Employees with a negative attitude, bad manners and an addiction to social media are most likely to land in trouble with the boss, a study has revealed.
Gossips, poor grammar and spelling and constantly asking for help are also likely to put you in management’s bad books. Other sure-fire ways to annoy the boss include dressing inappropriately, always making excuses for lateness and using the printer for personal reasons:
It also emerged 39 per cent of the 500 managers at small or medium sized business who took part in the study, believe a worker has deliberately gone out of their way to annoy them.
James Kinsella, co-founder of instantprint, said: “Interestingly, employers care less about issues which traditionally would have caused them a headache in the past.
“SME owners have enough on their plate without worrying about what their employees wear.
‘’And now as smaller businesses have to become increasingly agile, a positive attitude is critical to thrive in these fast-paced environments.
“Running a business is hard work and it makes sense that SME owners are looking for employees with a positive and proactive attitude who they can depend on when they need to.”
The survey found the fastest way to get in the office bad books is having a negative attitude towards work.
Lying about completed jobs came second, followed by refusing to work as a team, being disorganised, spending too much time on their phone and poor hygiene.
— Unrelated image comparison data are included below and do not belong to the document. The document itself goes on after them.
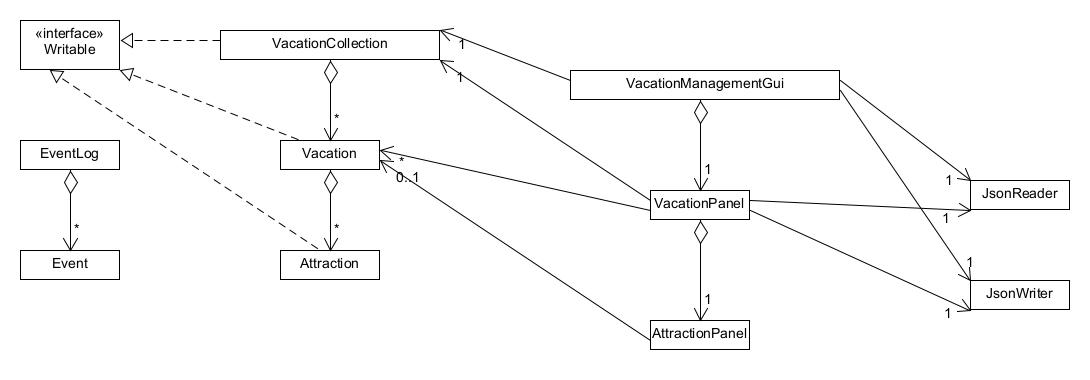
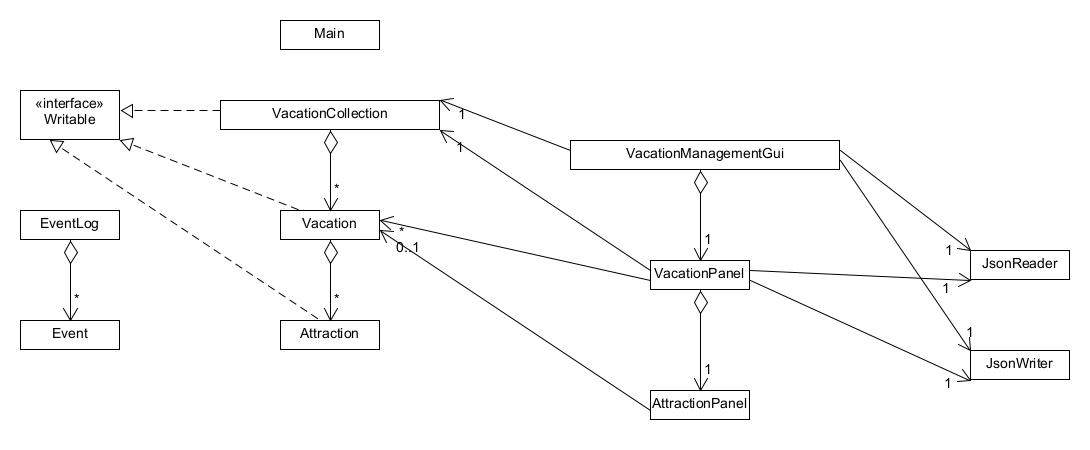
Added missing specifications, added event logging for application closing, modified UML diagram

diff --git a/src/main/ui/VacationManagementGui.java b/src/main/ui/VacationManagementGui.java
@@ -42,10 +42,10 @@ public class VacationManagementGui extends JFrame implements ActionListener {
         addWindowListener(new WindowAdapter() {
             @Override
             public void windowClosing(WindowEvent e) {
+                EventLog.getInstance().logEvent(new Event("Application has closed"));
                 for (Event event : EventLog.getInstance()) {
                     System.out.println(event.toString());
                 }
-                System.out.println("Application has closed");
                 System.exit(0);
             }
         });
@@ -163,10 +163,10 @@ public class VacationManagementGui extends JFrame implements ActionListener {
             loadVacationCollection();
         }
         if (e.getSource() == exitItem) {
+            EventLog.getInstance().logEvent(new Event("Application has closed"));
             for (Event event : EventLog.getInstance()) {
                 System.out.println(event.toString());
             }
-            System.out.println("Application has closed");
             System.exit(0);
         }
     }

diff --git a/src/main/ui/VacationPanel.java b/src/main/ui/VacationPanel.java
@@ -52,6 +52,8 @@ public class VacationPanel extends JPanel implements ListSelectionListener, Acti
         initializeUi();
     }
 
+    // MODIFIES: this
+    // EFFECT: Creates the UI components in this panel
     private void initializeUi() {
         attractionPanel = new AttractionPanel();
If the aim is to get on management’s good side, 44 per cent of bosses recommended a ‘go-getter’ approach to work, while 34 per cent favour staff who can communicate their ideas effectively.
The study also found working hard can have it’s benefits, because one in three bosses said they had a favourite employee.
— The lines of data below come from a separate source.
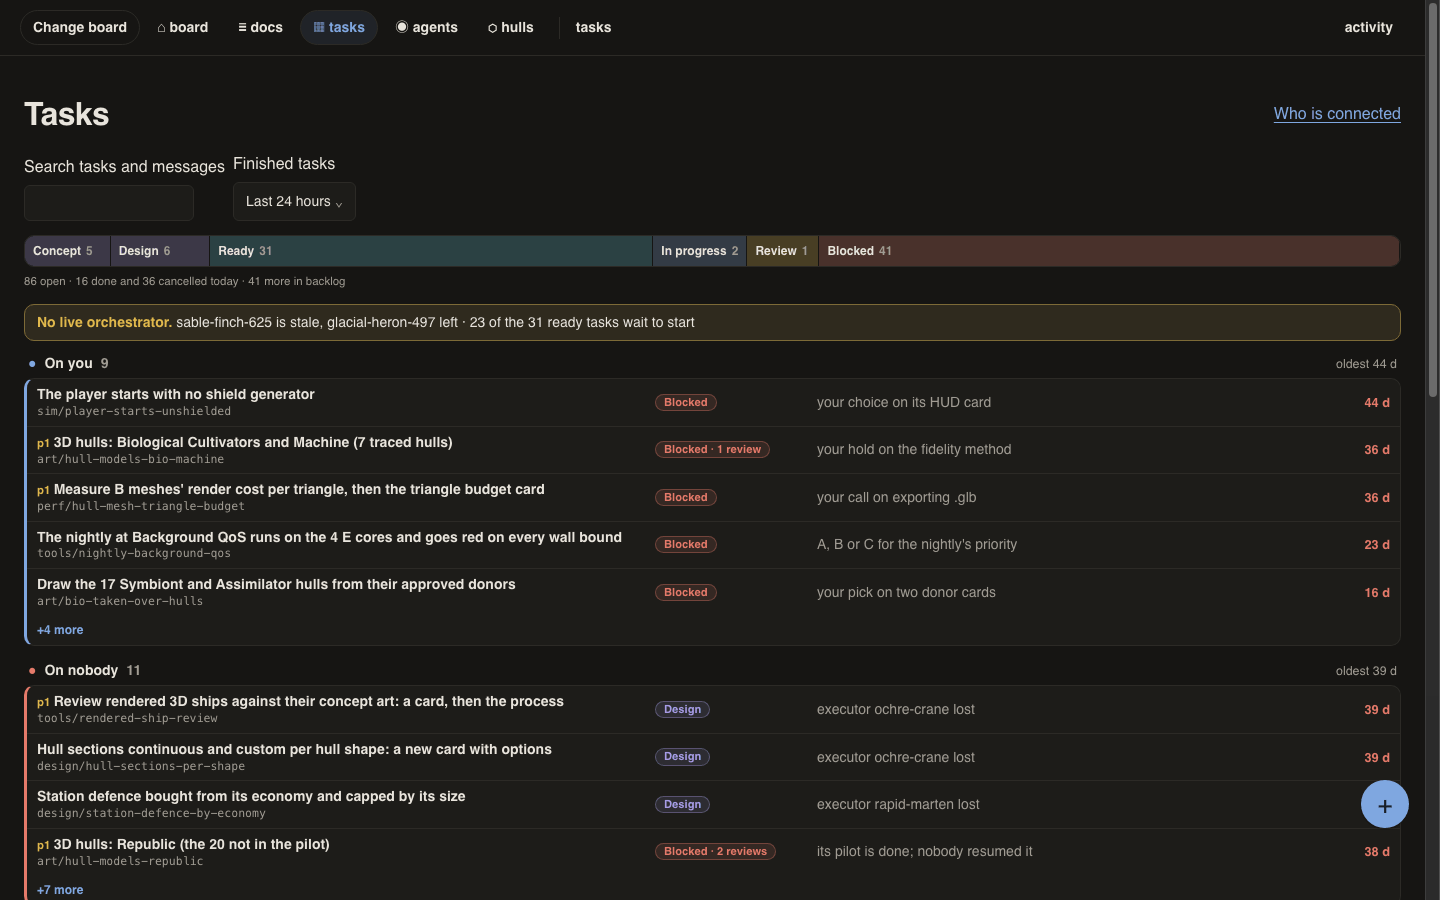
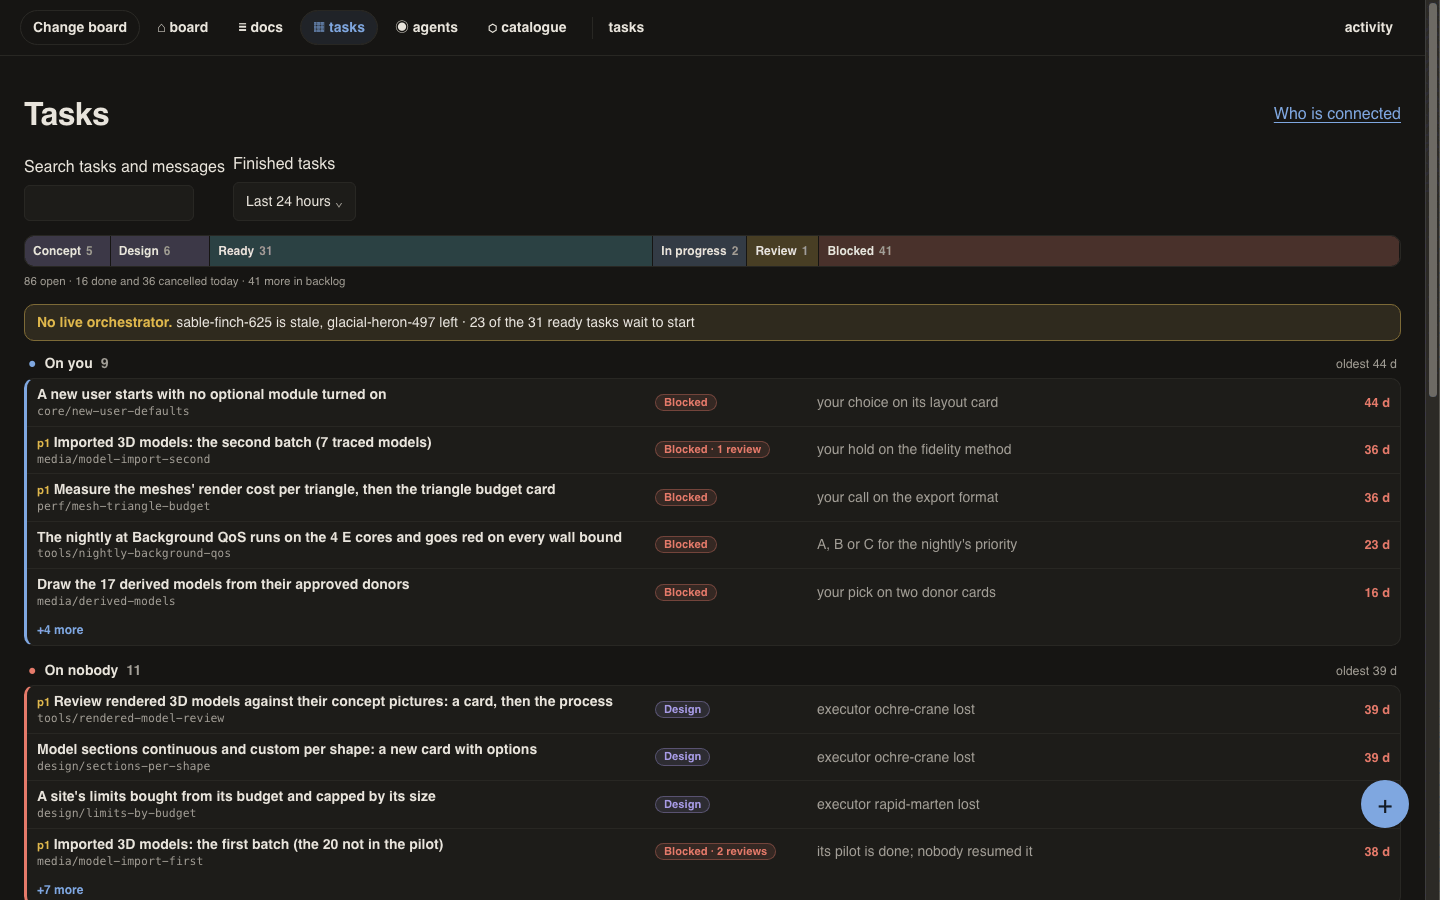
Show no consuming project's names in the board design pictures
The mock-ups' pictures are shot again from the reworded data, and in the three pictures of the live server the project's name, its own tab and the cards' titles are blurred, their layout kept.

diff --git a/docs/analysis/board-design.md b/docs/analysis/board-design.md
@@ -238,7 +238,10 @@ posts beside its move to blocked, shortened by hand to a few words (a block whos
 parked, stopped on purpose or waiting on a recurrence reads parked; one naming a session that is
 there reads on that session; unclaimed concept, design and ready work reads queued). The
 pictures are the `.html` pages here, shot with `symphony shot` at `--phone` and at 1440 wide, and
-reduced to 256 colours; "Projects today" is the shared server's own page at 19:09.
+reduced to 256 colours; they were shot again from the reworded data on 2026-11-12. "Projects
+today" is the shared server's own page at 19:09, and "Today" its board at 19:10; in those three
+pictures the consuming project's name, its own tab and the cards' titles are blurred, their layout
+as it was.
 
 ## Not in this design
The research also found employers have complaints about their own job with a third saying working long hours is the worst part of their job, and another 28 per cent regularly feeling the increasing pressure of workplace responsibilities.
A quarter are concerned about making decisions that may be unpopular in the workplace and one in four find it difficult to strike a balance between being a boss and a friend to their employees.
The study, conducted by market research agency OnePoll, also revealed that while almost a third of office bosses consider themselves paragons of virtue in the workplace, free from any bad habits, 69 per cent aren’t so sure.
One in ten SME owners are self-confessed selfish sippers who never make the tea for the rest of their team, and 16 per cent are guilty procrastinators.
Worse still, a quarter of bad-habit bosses have been called out on their behaviour by a member of staff.
Despite worrying about making decisions that might be unpopular with their staff, 90 per cent of employers believe they are a well-liked figure in their workplace.
James Kinsella added: “Having a great team is one of the most important business success factors and what’s more, they are the people you have to spend most of your life with.
“For most SME owners and managers, their business is a huge part of their life, so perhaps it doesn’t come as a surprise that attitude comes above everything else.
“When everyone is under pressure, positivity will always be appreciated, if not needed by managers.”